This is a film that stages itself in non-linear narratives, in severe, clinical long takes, in metaphorical observations, and even extended sequences of Shakespearean re-enactment–a film whose aesthetics may be intensely controlled and yet whose narrative is sprawling with meanings and readings.
I Was at Home, But… works as a mood piece in the truest sense of the term: once you stop trying to logically assemble the narrative and submit instead to its clashing, enveloping currents of feeling, they form a persuasive story of their own.
The filmmakers that Schanelec draws on for inspiration are all masters of one kind of economy or another. The problem is that Schanelec herself is not. Despite its austere, theory-heavy minimalism, I Was At Home, But… is lopsided and lumpy, filled with longueurs in which the brain begins to check out.
In I Was at Home, but…, the German director Angela Schanelec seems to have taken her ideas and stashed them deep in a private vault. Every so often, though, she cracks open this movie — with a line, an image, a snatch of a song — offering you fugitive glimpses of an intensely personal world.
It's an uncompromising, sophisticated, multi-layered work of art which demands to be met at least halfway.
The movie is not without interest, but I found it mannered, derivative and opaque.
The emotional repression and intellectual stiffness that suffuse Angela Schanelec’s melancholy new drama are as much a matter of style as of substance.

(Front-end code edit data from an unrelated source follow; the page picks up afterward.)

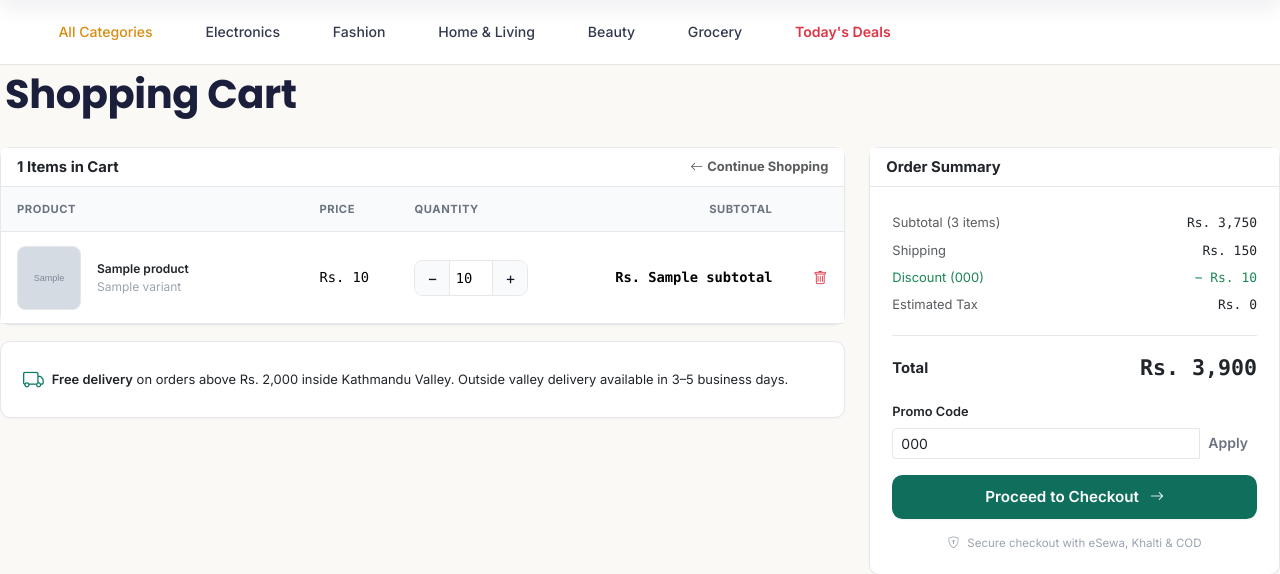
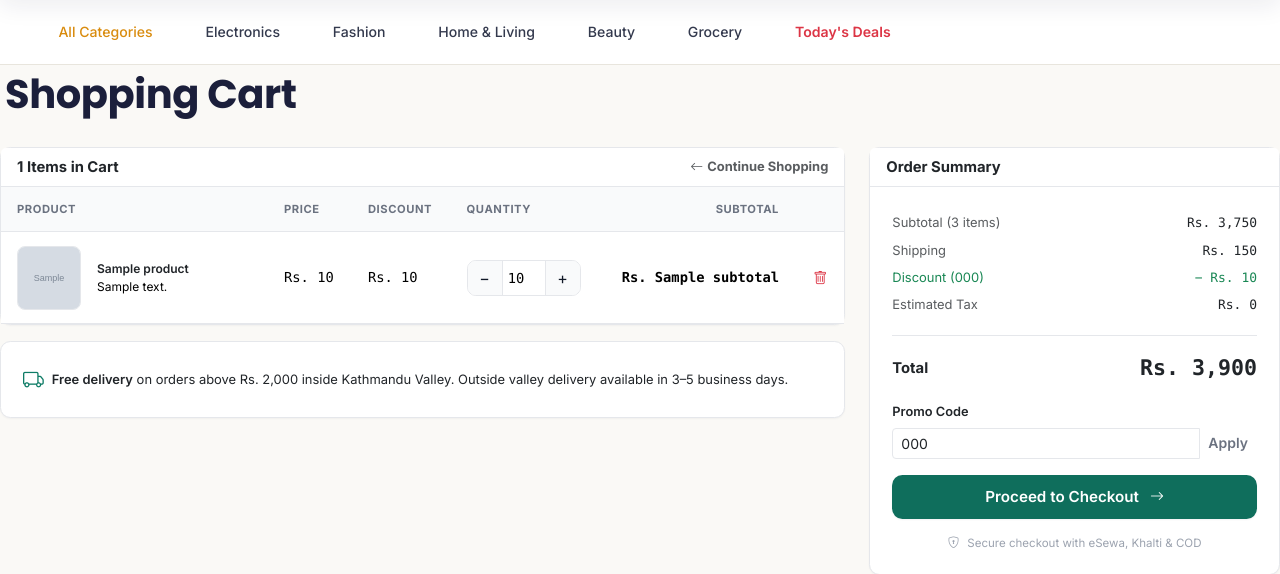
Before and after one commit to Sujan-321/vendor_management_system, a Django app: template customer/templates/cart/cart.html in a window 1280 px wide. Shown: the part 92-666 px from the top of the page. Run offline with Django 5.2, Linux system fonts and the light colour scheme; the template is opened without the code that fills it: most values are stand-ins (such as "Sample title", 1, 10 or a date in 2020); grey boxes marked "Sample" are stand-in pictures; some libraries are stand-ins or nearby versions.

Commit message:
user can add item in the cart it show the real price with discount and user also update the quantity of the cart item by adding + icon and remove quantity by placing - icon in the cart.

```diff
--- a/customer/templates/cart/cart.html
+++ b/customer/templates/cart/cart.html
@@ -23,7 +23,7 @@
       <div class="table-responsive">
         <table class="table mb-0 align-middle">
           <thead>
-            <tr><th>Product</th><th>Price</th><th>Quantity</th><th class="text-end">Subtotal</th><th></th></tr>
+            <tr><th>Product</th><th>Price</th><th>Discount</th><th>Quantity</th><th class="text-end">Subtotal</th><th></th></tr>
           </thead>
           <tbody>
             {% for item in cart_items %}
@@ -33,18 +33,19 @@
                   {% if item.product.image %}<img src="{{ item.product.image.url }}" class="thumb-ph" style="width:64px;height:64px;" alt="">{% else %}<span class="thumb-ph" style="width:64px;height:64px;"><i class="bi bi-image"></i></span>{% endif %}
                   <div>
                     <a href="{% url 'customer:product_detail' item.product.id %}" class="fw-semibold small text-dark d-block">{{ item.product.name }}</a>
-                    <div class="text-muted-2" style="font-size:.75rem;">{{ item.variant|default:"" }}</div>
+                    <div class="text-muted-1" style="font-size:.75rem;">{{ item.product.description|truncatechars:30 }}</div>
                   </div>
                 </div>
               </td>
               <td class="font-mono">Rs. {{ item.product.price }}</td>
+              <td class="font-mono">Rs. {{ item.product.discount_price }}</td>
               <td>
                 <form method="post" action="{% url 'customer:cart' %}">
                   {% csrf_token %}
                   <input type="hidden" name="item_id" value="{{ item.id }}">
                   <div class="qty-stepper">
                     <button type="button" class="qty-minus">−</button>
-                    <input type="number" name="quantity" value="{{ item.quantity }}" min="1">
+                    <input type="number" name="quantity" value="{{ item.quantity }}" min="1" onchange="this.form.submit()">
                     <button type="button" class="qty-plus">+</button>
                   </div>
                 </form>
@@ -84,5 +85,25 @@
     {% include 'cart/cart_summary.html' %}
   </div>
 </div>
+
+<script>
+  document.querySelectorAll(".qty-plus").forEach(button => {
+    button.addEventListener("click", function () {
+        const input = this.previousElementSibling;
+        input.value = parseInt(input.value) + 1;
+        input.form.submit();
+    });
+});
+
+document.querySelectorAll(".qty-minus").forEach(button => {
+    button.addEventListener("click", function () {
+        const input = this.nextElementSibling;
+        if (parseInt(input.value) > 1) {
+            input.value = parseInt(input.value) - 1;
+        }
+        input.form.submit();
+    });
+});
+</script>
 {% endif %}
 {% endblock %}
```
Also changed, not shown: 1 other file.
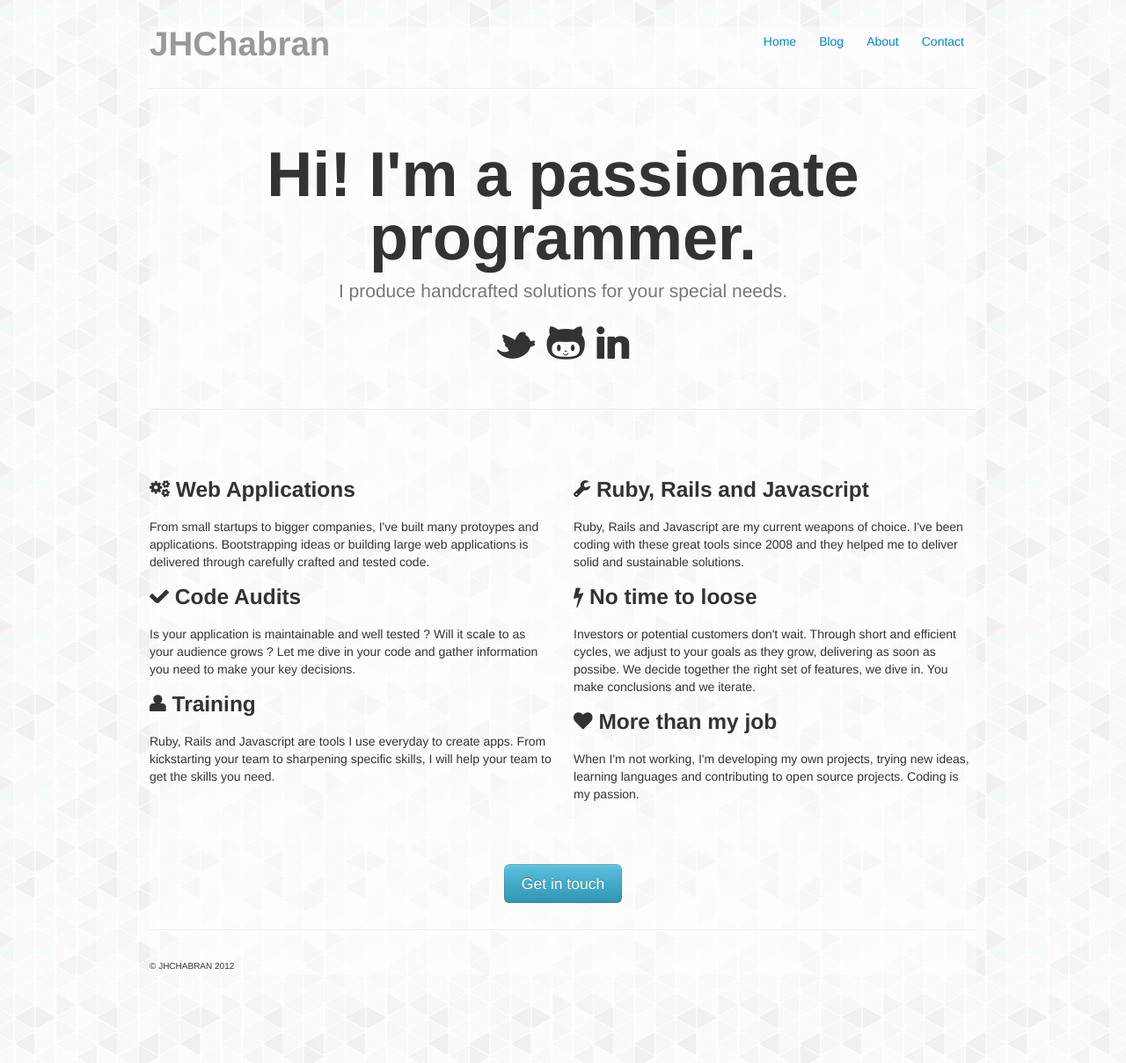
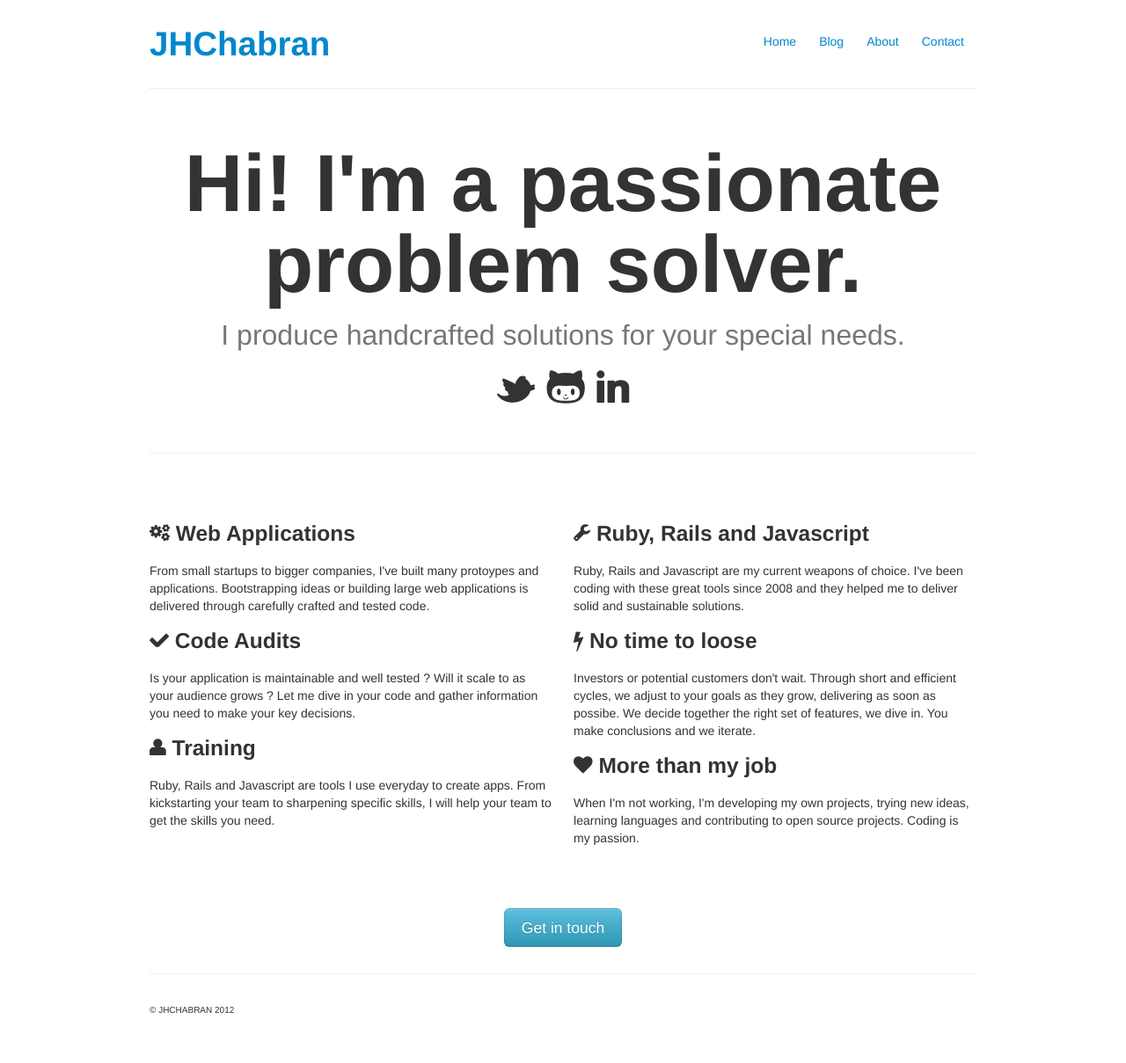
Before and after one commit to jhchabran/jhchabran.github.com, a Jekyll site: the page built from index.html, in a window 1280 px wide. Shown: the whole page at 88% size. Built offline with Jekyll 4.4.1, drawn with Linux system fonts in a browser that asks for light colours; Markdown is read by kramdown in place of the engine named in the settings; before the commit the page ends 1159 px from its top, so only the background shows below that.

Commit message:
Add css tweaks and subtitles

```diff
--- a/_config.yml
+++ b/_config.yml
@@ -5,6 +5,8 @@ markdown: rdiscount
 
 domain: jhchabran.com
 title: JHChabran
+subtitle: Thoughts on Ruby, CoffeeScript and Vim from a passionate developer.
+
 author: jhchabran
 email: jh@chabran.fr
 
--- a/_includes/header.html
+++ b/_includes/header.html
@@ -5,10 +5,10 @@
     <li><a href="/about/">About</a></li>
     <li><a href="#">Contact</a></li>
   </ul>
-  <h1 class="muted">{{ site.title }}</h1>
-  {% if page.subtitle %}
-    <h4>{{ page.subtitle }}</h4>
-  {% endif %}
+  <a href="/"><h1 class="">{{ site.title }}</h1></a>
+  {% unless page.no_subtitle %}
+    <h4 class="muted">{{ site.subtitle }}</h4>
+  {% endunless %}
 </div>
 
 <hr>
--- a/blog/index.html
+++ b/blog/index.html
@@ -1,7 +1,6 @@
 ---
 layout: default
 title: Blog
-subtitle: Thoughts on Ruby, CoffeeScript and Vim from a passionate developer.
 description: JHChabran's blog
 ---
 
--- a/css/custom.css
+++ b/css/custom.css
@@ -1,16 +1,14 @@
 body {
   padding-top: 20px;
   padding-bottom: 40px;
-  background-image: url(/img/gplaypattern-light.png);
-  background-repeat:repeat;
 }
 
 /* Custom container */
 .container-narrow {
   margin: 0 auto;
   max-width: 940px;
-  background-color:rgba(255,255,255,0.5);
 }
+
 .container-narrow > hr {
   margin: 30px 0;
 }
@@ -21,10 +19,14 @@ body {
   text-align: center;
 }
 .jumbotron h1 {
-  font-size: 72px;
+  font-size: 92px;
   line-height: 1;
 }
 
+.jumbotron p.lead {
+  margin-top:20px;
+  font-size: 32px;
+}
 .jumbotron p {
   color:#777;
 }
@@ -46,6 +48,17 @@ body {
   color:#005580;
 }
 
+.blog-icons {
+  font-size:32px;
+}
+
+.blog-icons a {
+  color:#333;
+}
+.blog-icons a:hover {
+  text-decoration:none;
+  color:#005580;
+}
 /* Supporting marketing content */
 .marketing {
   margin: 60px 0;
@@ -61,7 +74,3 @@ body {
 .footer p {
   font-size:10px;
 }
-
-.blog-icons {
-  font-size:32px;
-}
--- a/index.html
+++ b/index.html
@@ -2,9 +2,10 @@
 layout: default
 title: Home
 description: Home
+no_subtitle: true
 ---
 <div class="jumbotron">
-  <h1>Hi! I'm a passionate programmer.</h1>
+  <h1>Hi! I'm a passionate problem solver.</h1>
   <p class="lead">I produce handcrafted solutions for your special needs.</p>
   <div class="social-icons">
     <a href="http://twitter.com/jchabran">
```
Also changed, not shown: _includes/sidebar.html (+6 -4 lines).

What’s both intriguing and enraging about the film is the fact that it so defiantly rejects the language of cinematic storytelling; this is a film which is intended to upend audience expectations.